As businesses grow and become more complex it is easy to forget why the business was created and what it exists for.
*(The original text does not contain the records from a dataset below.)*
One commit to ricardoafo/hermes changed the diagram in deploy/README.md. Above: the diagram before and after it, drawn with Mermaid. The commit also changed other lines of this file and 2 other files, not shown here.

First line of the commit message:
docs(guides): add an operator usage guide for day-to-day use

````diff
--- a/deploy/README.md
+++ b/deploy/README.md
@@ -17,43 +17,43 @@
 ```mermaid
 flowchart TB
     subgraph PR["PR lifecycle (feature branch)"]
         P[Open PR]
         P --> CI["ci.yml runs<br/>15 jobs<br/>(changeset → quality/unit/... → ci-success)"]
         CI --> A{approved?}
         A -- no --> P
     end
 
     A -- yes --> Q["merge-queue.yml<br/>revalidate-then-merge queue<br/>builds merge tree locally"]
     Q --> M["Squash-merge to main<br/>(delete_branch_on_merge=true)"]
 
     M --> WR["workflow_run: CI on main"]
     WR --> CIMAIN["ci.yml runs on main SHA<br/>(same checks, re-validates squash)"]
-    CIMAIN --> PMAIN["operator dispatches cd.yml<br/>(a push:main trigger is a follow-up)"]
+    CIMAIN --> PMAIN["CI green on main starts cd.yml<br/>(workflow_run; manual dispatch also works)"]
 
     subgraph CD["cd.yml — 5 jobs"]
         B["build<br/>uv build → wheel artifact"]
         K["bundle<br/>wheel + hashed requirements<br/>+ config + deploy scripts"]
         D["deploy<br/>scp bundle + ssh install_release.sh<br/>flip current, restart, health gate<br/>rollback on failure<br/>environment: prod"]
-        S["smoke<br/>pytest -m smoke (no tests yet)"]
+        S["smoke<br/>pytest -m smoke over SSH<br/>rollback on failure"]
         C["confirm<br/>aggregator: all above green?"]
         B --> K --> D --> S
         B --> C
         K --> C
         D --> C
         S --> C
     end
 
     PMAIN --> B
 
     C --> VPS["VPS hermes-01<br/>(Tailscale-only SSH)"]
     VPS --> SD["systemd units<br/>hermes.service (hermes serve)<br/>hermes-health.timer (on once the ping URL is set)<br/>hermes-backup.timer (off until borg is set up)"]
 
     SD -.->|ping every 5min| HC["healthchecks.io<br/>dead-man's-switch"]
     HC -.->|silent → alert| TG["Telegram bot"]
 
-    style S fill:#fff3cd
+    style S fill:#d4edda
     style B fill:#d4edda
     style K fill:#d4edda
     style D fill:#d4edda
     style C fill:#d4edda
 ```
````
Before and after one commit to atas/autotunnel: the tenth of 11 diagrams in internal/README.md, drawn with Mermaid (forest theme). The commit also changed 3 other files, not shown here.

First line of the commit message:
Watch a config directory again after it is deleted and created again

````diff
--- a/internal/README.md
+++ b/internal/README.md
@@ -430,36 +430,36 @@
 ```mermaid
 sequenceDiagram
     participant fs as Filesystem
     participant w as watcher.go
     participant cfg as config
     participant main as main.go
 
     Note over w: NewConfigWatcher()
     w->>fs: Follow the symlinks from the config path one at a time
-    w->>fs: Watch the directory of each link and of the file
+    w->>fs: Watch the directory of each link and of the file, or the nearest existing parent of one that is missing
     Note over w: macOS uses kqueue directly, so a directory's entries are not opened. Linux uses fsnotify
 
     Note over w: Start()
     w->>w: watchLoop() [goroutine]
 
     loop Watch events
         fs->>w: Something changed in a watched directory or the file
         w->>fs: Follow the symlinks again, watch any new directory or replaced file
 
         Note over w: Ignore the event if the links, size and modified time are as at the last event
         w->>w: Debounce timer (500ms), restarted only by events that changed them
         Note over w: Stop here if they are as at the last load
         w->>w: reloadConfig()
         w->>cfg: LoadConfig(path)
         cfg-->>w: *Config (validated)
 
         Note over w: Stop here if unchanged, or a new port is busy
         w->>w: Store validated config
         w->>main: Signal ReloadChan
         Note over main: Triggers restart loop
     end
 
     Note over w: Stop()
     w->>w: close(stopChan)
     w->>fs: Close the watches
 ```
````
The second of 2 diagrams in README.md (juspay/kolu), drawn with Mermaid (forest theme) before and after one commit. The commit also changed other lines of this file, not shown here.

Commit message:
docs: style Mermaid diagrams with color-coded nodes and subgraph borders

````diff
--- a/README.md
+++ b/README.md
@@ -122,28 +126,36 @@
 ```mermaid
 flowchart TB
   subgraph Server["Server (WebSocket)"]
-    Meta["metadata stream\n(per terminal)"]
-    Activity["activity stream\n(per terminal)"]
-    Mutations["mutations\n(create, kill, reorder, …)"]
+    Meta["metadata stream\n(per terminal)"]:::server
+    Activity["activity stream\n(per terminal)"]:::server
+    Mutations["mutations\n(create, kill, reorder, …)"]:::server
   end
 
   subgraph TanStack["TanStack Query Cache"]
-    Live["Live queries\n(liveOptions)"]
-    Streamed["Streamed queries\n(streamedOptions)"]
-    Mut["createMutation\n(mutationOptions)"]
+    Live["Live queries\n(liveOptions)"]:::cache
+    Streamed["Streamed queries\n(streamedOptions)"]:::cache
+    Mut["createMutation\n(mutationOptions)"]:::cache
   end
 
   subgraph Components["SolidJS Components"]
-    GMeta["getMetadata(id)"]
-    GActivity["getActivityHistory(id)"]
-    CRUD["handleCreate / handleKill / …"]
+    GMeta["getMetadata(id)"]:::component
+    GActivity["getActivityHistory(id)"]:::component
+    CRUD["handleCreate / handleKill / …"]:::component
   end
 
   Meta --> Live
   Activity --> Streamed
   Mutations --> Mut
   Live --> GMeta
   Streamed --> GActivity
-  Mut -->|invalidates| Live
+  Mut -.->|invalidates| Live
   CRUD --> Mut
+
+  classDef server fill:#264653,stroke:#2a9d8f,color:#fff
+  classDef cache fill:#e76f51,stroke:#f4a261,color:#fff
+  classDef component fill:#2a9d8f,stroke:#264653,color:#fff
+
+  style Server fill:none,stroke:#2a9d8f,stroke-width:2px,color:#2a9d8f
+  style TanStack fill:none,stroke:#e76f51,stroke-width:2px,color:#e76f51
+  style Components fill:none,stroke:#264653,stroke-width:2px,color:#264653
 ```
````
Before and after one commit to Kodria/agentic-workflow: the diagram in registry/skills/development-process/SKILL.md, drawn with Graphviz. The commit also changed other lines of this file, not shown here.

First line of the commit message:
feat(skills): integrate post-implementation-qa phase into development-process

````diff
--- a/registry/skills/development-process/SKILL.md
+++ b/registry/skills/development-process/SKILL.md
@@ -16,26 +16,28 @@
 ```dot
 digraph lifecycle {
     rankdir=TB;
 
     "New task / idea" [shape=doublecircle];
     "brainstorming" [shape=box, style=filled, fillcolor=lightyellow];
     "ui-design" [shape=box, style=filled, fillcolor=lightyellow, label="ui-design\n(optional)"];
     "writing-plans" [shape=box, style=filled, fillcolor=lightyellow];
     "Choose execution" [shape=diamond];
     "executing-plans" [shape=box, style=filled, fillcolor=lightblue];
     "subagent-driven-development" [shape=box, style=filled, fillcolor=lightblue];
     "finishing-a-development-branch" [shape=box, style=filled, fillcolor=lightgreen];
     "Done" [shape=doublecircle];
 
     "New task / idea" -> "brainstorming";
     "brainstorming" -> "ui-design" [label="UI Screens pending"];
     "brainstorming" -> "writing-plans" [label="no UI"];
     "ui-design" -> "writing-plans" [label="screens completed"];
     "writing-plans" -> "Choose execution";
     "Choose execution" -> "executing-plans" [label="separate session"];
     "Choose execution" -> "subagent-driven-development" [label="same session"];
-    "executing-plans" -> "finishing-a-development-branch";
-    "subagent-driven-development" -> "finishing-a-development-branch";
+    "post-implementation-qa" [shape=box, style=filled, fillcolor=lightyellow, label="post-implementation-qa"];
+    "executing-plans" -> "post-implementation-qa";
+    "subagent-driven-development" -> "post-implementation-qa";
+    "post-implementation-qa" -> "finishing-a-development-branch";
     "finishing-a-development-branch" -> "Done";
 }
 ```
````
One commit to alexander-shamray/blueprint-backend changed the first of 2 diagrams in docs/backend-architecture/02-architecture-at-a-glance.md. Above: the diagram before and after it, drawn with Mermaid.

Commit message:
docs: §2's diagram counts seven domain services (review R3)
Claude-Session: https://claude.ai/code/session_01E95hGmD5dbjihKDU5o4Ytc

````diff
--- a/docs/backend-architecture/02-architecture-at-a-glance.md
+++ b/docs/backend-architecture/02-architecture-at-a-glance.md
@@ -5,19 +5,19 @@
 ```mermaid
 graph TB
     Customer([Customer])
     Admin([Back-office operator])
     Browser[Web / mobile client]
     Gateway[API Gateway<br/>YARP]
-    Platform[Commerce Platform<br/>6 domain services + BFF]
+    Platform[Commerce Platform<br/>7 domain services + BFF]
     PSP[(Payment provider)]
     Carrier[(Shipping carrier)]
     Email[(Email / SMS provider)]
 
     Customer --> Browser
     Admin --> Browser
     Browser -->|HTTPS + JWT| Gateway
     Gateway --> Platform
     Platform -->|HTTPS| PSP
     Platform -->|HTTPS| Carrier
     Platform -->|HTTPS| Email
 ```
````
The following generic business goals are culled from a wide range of business literature:
- Get and keep a profitable customer – Peter Drucker
- Create a growth partner – Mack Hanan
- Make money – Eli Goldratt
- Create Intellectual Capital – Tom Stewart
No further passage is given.